The Senate voted in favor of confirming Eric Goosby as Ambassador at Large and Global AIDS Coordinator.
President’s Emergency Plan for AIDS Relief
In a speech at the Brookings Institution titled “Diplomacy and Development in the 21st Century: A Conversation with Senator John Kerry,” Senator Kerry summarized his views on the current state of U.S. diplomatic and development institutions and suggested a number of reforms that would “strengthen our civilian institutions to adequately address the challenges of the 21st century.” Some of these reforms include:
- Increasing resources, personnel and training;
- Improving coordination of U.S. foreign assistance programs;
- Clarifying the policies and goals of U.S. foreign assistance;
- Reauthorizing the Foreign Assistance Act; and
- Rebalancing the decision-making process between Washington and the field.
Senator Kerry also announced that he would be “introducing two pieces of legislation: a Foreign Affairs Authorization Act that will authorize the State Department and related accounts, and an initial foreign aid reform bill.”
Tom Walsh, Acting Deputy U.S. Global AIDS Coordinator (OGAC) and Chief of Staff, testified before the House Appropriations Subcommittee on State, Foreign Operations, and Related Programs to discuss the FY 2010 budget request for the U.S. President’s Emergency Plan for AIDS Relief (PEPFAR).
Secretary of Health and Human Services, Kathleen Sebelius, addressed the Plenary Session of the World Health Assembly in Geneva, Switzerland. In her comments, Secretary Sebelius dicussed the international response to the recent outbreak of the H1N1 virus. Secretary Sebelius also discussed President Obama’s new Global Health Initiative stating that “our world demands a new, integrated approach to public health – one that seeks to understand and target the many factors that that can threaten the lives and livelihoods of all our citizens.”
President Obama submitted the FY 2010 budget to Congress including $53.9 billion for the Department of State and other international programs.
President Obama announced a new Global Health Initiative and his request of Congress to approve $8.6 billion in FY 2010 and $63 billion over six years to support this effort.

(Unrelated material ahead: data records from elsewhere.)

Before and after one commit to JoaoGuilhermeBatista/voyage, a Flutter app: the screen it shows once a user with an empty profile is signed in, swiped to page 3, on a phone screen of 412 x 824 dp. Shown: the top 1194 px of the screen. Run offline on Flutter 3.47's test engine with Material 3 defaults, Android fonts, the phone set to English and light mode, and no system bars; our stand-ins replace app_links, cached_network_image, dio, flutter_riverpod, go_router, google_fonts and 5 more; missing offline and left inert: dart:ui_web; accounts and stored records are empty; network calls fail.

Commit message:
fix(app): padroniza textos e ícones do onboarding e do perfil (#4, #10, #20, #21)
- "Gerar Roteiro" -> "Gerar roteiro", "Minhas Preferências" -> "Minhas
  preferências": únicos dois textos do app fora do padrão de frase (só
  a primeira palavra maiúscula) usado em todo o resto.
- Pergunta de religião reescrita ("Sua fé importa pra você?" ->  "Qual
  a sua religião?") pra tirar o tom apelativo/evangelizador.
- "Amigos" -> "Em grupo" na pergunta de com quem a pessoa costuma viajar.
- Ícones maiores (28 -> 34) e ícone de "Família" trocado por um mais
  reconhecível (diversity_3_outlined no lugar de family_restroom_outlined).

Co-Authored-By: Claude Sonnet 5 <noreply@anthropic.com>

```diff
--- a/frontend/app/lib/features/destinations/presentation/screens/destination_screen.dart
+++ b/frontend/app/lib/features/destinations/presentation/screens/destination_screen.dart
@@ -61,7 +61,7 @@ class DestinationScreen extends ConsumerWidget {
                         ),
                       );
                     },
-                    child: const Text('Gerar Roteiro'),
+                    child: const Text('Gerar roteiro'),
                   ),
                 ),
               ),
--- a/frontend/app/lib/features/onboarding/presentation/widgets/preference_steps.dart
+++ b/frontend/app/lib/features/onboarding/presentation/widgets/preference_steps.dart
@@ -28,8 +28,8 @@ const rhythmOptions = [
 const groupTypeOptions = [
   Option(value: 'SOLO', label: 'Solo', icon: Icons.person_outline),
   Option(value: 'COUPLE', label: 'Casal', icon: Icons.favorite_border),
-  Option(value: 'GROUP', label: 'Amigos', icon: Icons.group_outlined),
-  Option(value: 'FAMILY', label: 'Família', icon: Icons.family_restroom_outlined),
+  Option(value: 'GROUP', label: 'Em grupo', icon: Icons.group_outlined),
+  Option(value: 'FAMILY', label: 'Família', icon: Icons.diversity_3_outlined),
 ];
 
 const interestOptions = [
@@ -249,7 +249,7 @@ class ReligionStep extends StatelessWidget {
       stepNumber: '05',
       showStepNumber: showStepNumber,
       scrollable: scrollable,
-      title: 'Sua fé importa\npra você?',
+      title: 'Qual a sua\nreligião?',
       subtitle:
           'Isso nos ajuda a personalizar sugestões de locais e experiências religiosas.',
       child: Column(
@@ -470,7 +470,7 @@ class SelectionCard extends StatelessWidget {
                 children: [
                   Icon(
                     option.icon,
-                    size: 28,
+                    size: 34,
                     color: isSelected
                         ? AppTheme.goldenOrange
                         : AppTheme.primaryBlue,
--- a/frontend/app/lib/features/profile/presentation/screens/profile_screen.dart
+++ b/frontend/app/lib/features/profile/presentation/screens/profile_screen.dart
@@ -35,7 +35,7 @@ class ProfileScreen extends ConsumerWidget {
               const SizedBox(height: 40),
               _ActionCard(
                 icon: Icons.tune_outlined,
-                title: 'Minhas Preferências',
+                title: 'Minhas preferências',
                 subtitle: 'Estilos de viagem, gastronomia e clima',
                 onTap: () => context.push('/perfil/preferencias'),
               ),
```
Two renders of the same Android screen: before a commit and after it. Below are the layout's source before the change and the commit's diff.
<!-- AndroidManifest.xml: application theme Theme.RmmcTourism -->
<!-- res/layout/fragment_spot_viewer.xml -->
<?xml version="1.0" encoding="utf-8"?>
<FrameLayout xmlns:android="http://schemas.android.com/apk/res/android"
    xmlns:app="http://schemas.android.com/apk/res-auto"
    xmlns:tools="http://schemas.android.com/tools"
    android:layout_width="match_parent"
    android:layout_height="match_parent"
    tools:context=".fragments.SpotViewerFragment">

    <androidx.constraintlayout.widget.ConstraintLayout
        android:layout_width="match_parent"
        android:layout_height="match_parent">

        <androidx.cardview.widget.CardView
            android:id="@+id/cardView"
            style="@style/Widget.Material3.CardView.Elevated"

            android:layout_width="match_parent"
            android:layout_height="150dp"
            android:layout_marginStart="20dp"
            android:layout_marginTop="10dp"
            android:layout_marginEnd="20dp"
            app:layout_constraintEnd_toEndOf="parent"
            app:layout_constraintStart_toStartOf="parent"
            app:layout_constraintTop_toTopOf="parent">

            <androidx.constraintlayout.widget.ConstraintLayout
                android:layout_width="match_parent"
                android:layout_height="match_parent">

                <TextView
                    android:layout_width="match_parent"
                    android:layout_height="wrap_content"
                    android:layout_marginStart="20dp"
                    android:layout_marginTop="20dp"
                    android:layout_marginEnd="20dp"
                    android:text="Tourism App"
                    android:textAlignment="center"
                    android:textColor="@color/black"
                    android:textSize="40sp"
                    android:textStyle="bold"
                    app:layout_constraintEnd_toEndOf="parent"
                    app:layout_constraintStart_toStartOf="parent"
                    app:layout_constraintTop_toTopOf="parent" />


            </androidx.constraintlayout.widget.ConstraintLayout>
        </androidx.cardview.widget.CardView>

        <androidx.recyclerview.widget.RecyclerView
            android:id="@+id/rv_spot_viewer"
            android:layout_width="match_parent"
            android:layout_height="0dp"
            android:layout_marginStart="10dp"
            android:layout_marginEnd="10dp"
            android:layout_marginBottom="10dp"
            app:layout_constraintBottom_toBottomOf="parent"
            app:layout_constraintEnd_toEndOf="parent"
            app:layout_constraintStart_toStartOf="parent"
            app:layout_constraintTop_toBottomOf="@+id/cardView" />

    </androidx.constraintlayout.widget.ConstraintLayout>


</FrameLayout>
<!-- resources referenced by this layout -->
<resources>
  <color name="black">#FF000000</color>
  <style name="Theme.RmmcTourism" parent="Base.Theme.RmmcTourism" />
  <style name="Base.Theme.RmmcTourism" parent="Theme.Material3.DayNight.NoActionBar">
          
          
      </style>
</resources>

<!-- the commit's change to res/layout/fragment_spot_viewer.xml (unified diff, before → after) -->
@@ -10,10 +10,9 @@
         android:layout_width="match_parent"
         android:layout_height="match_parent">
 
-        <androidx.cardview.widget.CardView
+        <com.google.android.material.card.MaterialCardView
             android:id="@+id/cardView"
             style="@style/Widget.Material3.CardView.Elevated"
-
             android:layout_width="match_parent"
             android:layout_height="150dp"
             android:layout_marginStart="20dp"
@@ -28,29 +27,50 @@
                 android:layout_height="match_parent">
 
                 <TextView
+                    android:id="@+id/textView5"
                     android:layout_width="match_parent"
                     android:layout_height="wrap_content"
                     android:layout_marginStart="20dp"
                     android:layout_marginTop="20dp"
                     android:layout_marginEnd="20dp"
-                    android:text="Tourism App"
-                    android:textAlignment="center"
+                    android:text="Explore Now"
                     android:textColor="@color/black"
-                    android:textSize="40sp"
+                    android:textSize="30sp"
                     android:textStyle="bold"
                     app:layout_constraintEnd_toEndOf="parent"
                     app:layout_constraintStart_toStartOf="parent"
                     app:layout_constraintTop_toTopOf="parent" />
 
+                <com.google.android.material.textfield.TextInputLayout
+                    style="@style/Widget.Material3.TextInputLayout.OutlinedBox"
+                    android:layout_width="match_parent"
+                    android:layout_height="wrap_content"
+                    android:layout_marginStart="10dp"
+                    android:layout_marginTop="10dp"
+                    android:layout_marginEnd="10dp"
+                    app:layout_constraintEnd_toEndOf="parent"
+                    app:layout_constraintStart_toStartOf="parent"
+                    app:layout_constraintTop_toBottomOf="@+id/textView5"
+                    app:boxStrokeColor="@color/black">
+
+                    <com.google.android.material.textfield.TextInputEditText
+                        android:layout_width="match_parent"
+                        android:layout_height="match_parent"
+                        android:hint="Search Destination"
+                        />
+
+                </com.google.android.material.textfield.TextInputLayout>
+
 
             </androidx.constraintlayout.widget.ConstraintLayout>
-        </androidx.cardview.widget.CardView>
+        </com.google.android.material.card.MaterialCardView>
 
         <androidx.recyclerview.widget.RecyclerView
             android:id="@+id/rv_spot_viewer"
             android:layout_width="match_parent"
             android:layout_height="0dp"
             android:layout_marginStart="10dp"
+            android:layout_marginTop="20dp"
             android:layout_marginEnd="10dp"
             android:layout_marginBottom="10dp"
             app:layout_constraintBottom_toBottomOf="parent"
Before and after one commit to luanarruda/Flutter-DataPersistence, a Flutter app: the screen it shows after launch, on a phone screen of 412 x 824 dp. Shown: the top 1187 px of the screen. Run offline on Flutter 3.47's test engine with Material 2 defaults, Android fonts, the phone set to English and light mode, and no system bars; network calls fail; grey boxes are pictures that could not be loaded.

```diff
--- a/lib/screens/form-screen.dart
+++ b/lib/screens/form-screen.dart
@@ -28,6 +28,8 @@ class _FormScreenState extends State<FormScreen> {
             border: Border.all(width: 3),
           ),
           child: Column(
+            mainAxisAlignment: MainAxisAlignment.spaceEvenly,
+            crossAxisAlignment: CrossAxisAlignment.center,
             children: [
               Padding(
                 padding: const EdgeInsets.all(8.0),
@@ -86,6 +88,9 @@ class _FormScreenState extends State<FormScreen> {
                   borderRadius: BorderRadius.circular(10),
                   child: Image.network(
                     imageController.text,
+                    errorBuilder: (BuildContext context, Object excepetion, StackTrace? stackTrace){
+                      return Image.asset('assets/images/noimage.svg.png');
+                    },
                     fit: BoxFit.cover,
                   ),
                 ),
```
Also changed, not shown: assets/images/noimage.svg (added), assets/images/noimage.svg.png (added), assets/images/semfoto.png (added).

The President stated that the initiative will continue to support and build upon efforts to address AIDS, malaria and tuberculosis initiated by the previous administration, but it will also “do more to improve health systems around the world, focus our efforts on child and maternal health, and ensure that best practices drive the funding for these programs.”
President Obama nominated Eric Goosby for Ambassador at Large and Global AIDS Coordinator at the Department of State.
The Fogarty International Center of the National Institutes of Health (NIH) announced $11.75 million in grants over five years to train researchers in Haiti, Uganda, China, and Tanzania focusing on HIV/AIDS and TB.
The Fogarty International Center of the National Institutes of Health (NIH) awarded grants totaling almost $2.7 million to train HIV/AIDS researchers in 15 low- and middle-income countries. The grants were awarded as part of the 20-year-old AIDS International Training and Research Program (AITRP).
From the report summary: “This report provides an overview of the U.S. foreign aid program, by answering frequently asked questions on the subject.”